*Task objective*:
Without including any images, repeat the data exactly.

*Supplied data*:

═══

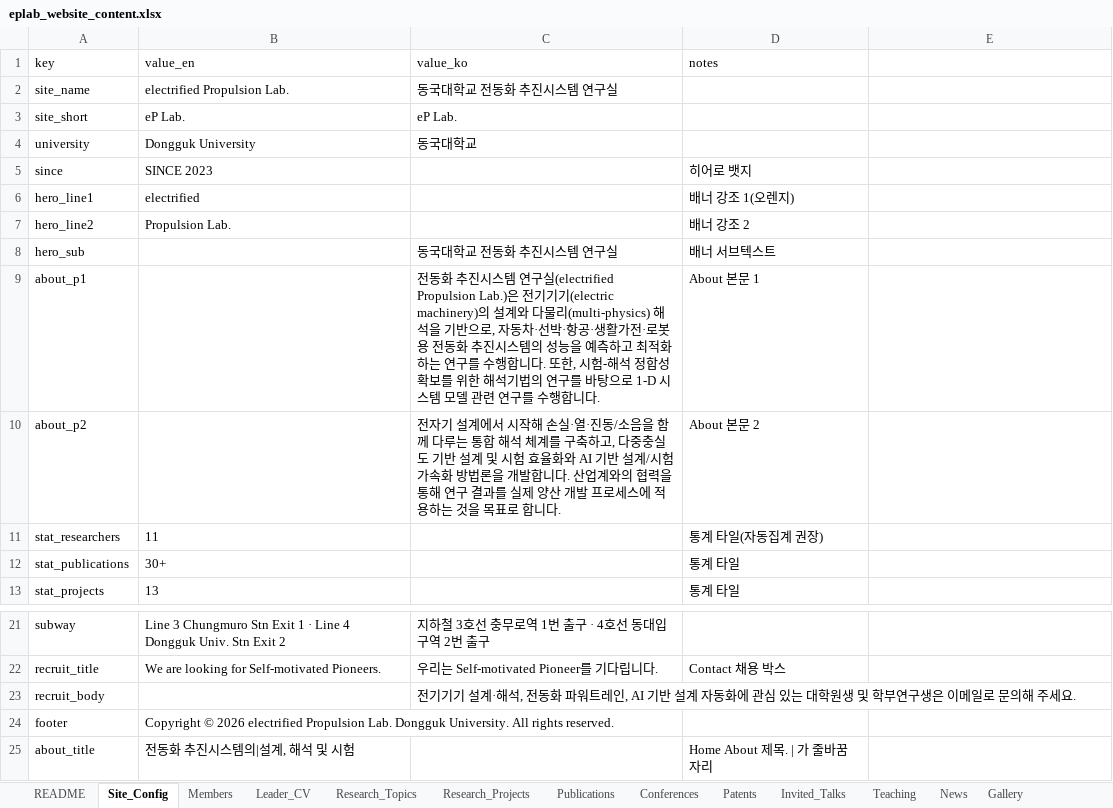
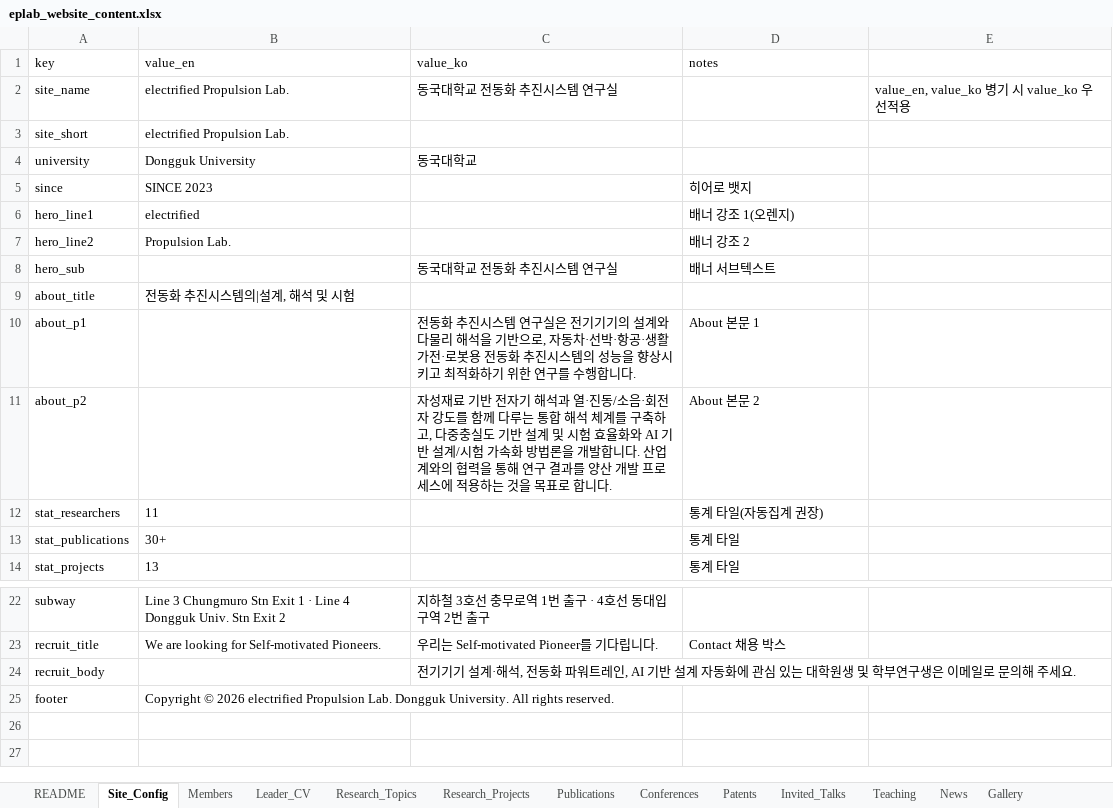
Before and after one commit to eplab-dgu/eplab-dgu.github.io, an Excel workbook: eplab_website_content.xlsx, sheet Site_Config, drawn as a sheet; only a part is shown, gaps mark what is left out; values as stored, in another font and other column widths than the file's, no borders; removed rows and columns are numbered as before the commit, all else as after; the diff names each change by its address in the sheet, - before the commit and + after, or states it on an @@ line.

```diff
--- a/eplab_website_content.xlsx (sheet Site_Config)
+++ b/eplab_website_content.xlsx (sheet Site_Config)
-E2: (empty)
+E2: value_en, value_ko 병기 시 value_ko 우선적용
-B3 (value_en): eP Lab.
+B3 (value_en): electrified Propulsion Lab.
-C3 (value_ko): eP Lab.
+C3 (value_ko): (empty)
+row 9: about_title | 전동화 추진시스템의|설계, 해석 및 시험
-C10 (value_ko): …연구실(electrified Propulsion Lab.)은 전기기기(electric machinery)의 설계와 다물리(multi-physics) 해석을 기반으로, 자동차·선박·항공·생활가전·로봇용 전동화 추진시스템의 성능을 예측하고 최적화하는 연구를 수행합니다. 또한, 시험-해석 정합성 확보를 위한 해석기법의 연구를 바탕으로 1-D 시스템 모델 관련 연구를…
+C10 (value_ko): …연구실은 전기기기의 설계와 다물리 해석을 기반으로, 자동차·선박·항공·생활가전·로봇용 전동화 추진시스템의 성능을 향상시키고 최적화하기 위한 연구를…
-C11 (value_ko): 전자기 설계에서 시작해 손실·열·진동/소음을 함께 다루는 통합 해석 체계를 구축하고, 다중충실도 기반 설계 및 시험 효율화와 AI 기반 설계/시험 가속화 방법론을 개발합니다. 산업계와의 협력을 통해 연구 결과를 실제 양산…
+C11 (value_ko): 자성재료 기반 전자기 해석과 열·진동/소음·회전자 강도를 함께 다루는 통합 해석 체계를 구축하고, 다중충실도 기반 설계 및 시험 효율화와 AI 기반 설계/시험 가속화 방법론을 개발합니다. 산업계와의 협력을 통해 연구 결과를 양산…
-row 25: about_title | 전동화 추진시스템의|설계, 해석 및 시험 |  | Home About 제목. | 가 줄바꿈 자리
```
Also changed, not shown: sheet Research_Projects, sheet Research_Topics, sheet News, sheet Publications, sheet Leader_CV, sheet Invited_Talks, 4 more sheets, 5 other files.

═══

*Answer for this exercise*:
Before and after one commit to eplab-dgu/eplab-dgu.github.io, an Excel workbook: eplab_website_content.xlsx, sheet Site_Config, drawn as a sheet; only a part is shown, gaps mark what is left out; values as stored, in another font and other column widths than the file's, no borders; removed rows and columns are numbered as before the commit, all else as after; the diff names each change by its address in the sheet, - before the commit and + after, or states it on an @@ line.

```diff
--- a/eplab_website_content.xlsx (sheet Site_Config)
+++ b/eplab_website_content.xlsx (sheet Site_Config)
-E2: (empty)
+E2: value_en, value_ko 병기 시 value_ko 우선적용
-B3 (value_en): eP Lab.
+B3 (value_en): electrified Propulsion Lab.
-C3 (value_ko): eP Lab.
+C3 (value_ko): (empty)
+row 9: about_title | 전동화 추진시스템의|설계, 해석 및 시험
-C10 (value_ko): …연구실(electrified Propulsion Lab.)은 전기기기(electric machinery)의 설계와 다물리(multi-physics) 해석을 기반으로, 자동차·선박·항공·생활가전·로봇용 전동화 추진시스템의 성능을 예측하고 최적화하는 연구를 수행합니다. 또한, 시험-해석 정합성 확보를 위한 해석기법의 연구를 바탕으로 1-D 시스템 모델 관련 연구를…
+C10 (value_ko): …연구실은 전기기기의 설계와 다물리 해석을 기반으로, 자동차·선박·항공·생활가전·로봇용 전동화 추진시스템의 성능을 향상시키고 최적화하기 위한 연구를…
-C11 (value_ko): 전자기 설계에서 시작해 손실·열·진동/소음을 함께 다루는 통합 해석 체계를 구축하고, 다중충실도 기반 설계 및 시험 효율화와 AI 기반 설계/시험 가속화 방법론을 개발합니다. 산업계와의 협력을 통해 연구 결과를 실제 양산…
+C11 (value_ko): 자성재료 기반 전자기 해석과 열·진동/소음·회전자 강도를 함께 다루는 통합 해석 체계를 구축하고, 다중충실도 기반 설계 및 시험 효율화와 AI 기반 설계/시험 가속화 방법론을 개발합니다. 산업계와의 협력을 통해 연구 결과를 양산…
-row 25: about_title | 전동화 추진시스템의|설계, 해석 및 시험 |  | Home About 제목. | 가 줄바꿈 자리
```
Also changed, not shown: sheet Research_Projects, sheet Research_Topics, sheet News, sheet Publications, sheet Leader_CV, sheet Invited_Talks, 4 more sheets, 5 other files.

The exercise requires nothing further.